On average 81.8 per cent of the population – 3.7 billion people – in the world reported living in male-headed households, while 18.2 per cent – 819 million – live in female-headed households. In India, closed to 12 per cent of the population – 162 million – live in female-headed households.
One in six multidimensionally poor people – 207 million – across 108 countries live in female-headed households, and nearly a quarter of them live in India. Sub-Saharan Africa (115 million) and South Asia (65 million) are home to 87 per cent of the multidimensionally poor people living in female-headed households.
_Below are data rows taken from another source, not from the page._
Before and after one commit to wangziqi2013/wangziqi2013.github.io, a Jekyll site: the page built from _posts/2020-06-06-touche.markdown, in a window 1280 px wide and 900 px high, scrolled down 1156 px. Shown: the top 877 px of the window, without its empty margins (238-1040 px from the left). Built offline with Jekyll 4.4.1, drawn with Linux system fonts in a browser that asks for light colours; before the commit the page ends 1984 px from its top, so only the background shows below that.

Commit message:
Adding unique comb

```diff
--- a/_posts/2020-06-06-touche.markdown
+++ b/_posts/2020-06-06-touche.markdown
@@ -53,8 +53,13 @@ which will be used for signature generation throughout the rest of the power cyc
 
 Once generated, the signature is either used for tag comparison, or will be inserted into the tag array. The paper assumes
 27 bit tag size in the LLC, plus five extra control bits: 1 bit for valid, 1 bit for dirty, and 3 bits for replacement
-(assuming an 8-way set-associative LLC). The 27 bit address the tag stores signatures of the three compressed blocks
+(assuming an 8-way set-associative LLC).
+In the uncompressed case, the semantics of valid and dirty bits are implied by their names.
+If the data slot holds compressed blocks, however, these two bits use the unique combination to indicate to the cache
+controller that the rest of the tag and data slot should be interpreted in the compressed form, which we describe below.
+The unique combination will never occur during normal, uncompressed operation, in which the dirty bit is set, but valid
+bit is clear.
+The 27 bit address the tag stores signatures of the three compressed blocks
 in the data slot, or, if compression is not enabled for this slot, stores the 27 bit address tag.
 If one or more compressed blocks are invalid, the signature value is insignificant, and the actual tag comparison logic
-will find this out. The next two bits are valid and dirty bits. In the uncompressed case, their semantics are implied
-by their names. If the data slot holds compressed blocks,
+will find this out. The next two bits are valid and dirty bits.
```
The report mentions that when Sustainable Development Goals (SDGs) were launched in 2015, the goal of eliminating poverty seemed ambitious but possible. However, five year later, the COVID-19 pandemic has exposed the cracks in social protection systems, health, education and workers’ guarantees and widened inequalities. While everyone has felt the impact of the pandemic, disastrous effects have appeared along the faultlines of ethnicity, race and gender, among others.
The findings are a call to action for policymakers everywhere. India must give priority to eradicating multidimensional poverty and caste faultlines must be given due consideration on the ground level. The political parties must not play only caste politics to consolidate their vote banks, but do really something concrete to eradicate this blot on India. Modi government must take advantage of the this report that provides a comprehensive picture of acute multidimensional poverty to build a more just future for the poor belonging to all castes, with special emphasis to STs, SCs, and OBCs. Structural inequalities that oppress and hinder progress must be fixed as soon as possible. (IPA Service)